Bonnie Ashby Sewell (BAS): I have been a Certified Financial Planner (CFP) since 1992. I own my own business, American Capital Planning, LLC in Leesburg, Virginia. In addition to being a Certified Financial Planner, I hold the following credentials: CDFA, AIF, and CEPA. It can be hard to tell a difference between advisors, and one important difference is that we are paid only by our clients (like attorneys). I am not paid to sell insurance or annuities or any other product. I served on the national board of the Financial Planning Association (FPA) and am a past president for the nonprofit Loudoun Therapeutic Riding. Additionally, I serve as a pro bono advisor for the Building Homes for Heroes veterans’ program.
SLH: Do you work with attorneys?
BAS: I do! I work with attorneys primarily in family law cases, but also in other fields. The best attorneys we work with are tough, frank, clear in their communication, and relentless in pursuit of a great outcome for our clients. I try to make the best attorneys we work with look like heroes. I can provide great support to the financial models before and during negotiations. We’ve had some substantial wins for clients because I was in the room during negotiations and able to model changing terms in the moment—but I credit the smart attorney who does not get caught in the financial weeds, runs with that information, and successfully negotiates a better outcome for the client.

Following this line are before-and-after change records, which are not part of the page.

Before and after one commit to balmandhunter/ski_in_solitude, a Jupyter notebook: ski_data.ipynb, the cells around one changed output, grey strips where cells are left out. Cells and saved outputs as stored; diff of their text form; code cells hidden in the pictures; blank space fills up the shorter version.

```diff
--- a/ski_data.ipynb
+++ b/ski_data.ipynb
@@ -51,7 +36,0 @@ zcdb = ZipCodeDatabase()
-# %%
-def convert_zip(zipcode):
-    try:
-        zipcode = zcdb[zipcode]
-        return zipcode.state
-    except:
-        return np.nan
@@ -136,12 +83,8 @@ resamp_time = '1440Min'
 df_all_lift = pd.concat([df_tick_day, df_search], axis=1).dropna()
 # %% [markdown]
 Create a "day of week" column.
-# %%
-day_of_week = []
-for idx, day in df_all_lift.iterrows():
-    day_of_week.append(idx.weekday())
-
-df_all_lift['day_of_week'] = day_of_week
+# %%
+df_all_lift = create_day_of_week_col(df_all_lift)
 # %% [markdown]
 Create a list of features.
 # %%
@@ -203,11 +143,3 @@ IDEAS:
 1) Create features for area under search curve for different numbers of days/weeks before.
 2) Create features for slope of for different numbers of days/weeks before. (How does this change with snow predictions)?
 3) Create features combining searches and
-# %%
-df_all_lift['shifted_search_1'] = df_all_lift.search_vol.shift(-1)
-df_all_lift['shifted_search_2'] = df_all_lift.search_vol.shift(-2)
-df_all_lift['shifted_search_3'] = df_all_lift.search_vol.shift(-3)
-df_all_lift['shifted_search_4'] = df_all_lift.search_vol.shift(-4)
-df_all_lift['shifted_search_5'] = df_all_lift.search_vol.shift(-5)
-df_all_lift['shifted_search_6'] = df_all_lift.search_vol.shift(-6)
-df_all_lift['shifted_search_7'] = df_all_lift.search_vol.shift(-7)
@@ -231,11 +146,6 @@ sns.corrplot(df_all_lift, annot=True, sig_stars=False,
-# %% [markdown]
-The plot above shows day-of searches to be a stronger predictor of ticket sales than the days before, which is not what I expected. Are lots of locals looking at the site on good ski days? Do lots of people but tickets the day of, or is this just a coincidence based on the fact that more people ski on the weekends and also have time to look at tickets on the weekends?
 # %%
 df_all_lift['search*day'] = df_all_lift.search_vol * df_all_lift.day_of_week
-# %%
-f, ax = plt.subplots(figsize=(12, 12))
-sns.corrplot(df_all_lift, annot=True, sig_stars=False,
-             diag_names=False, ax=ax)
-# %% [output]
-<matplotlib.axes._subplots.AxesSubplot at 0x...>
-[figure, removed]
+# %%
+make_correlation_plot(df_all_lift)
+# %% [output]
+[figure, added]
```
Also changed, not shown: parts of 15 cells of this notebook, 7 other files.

SLH: What do you do?
BAS: We do three things: We help you successfully and financially work through life transitions. We map your finances to the things you tell us you care most about. Finally, we manage your finances long-term so you can go live your life, enjoying the resources you’ve built.
SLH: What are the top three tips that you would give to a lawyer who wants to be a successful rainmaker today?
BAS: First, I would suggest that they get out of their office and drop in on non-lawyer organizations and events in order to expand both their network and their base of knowledge. Second, I would encourage them to speak locally, volunteering their time and experience. Finally, when talking to prospective clients, in addition to selling yourself by your accomplishments, use storytelling to give concrete examples of how you help and what you are able to provide.
SLH: What is (or was) different, either about you, or your firm, or anything else, that has allowed or enabled you to become a successful rainmaker?
BAS: People do business with people they like. It takes time to get to know people. So in addition to spending direct time with people who you want to hire you, learning about them, and what they need, there are ways for them to confirm you are who you say you are. I live by three tips: 1) I write. I have self-published a book and blog regularly. This has allowed me to share what I’ve learned with as many people as possible. 2) I include short 1-2-minute videos in emails to help make a connection with the people on the other side of the screen. 3) My firm keeps up with the latest technology to ensure that we can compete with businesses that have a bigger staff.
SLH: In a typical marketing year, how much time do you devote to marketing?
BAS: It’s difficult to devote as much time as we would like to marketing. This year we have made it a bigger focus and dedicated a budget (9% of our revenues) to make it a priority.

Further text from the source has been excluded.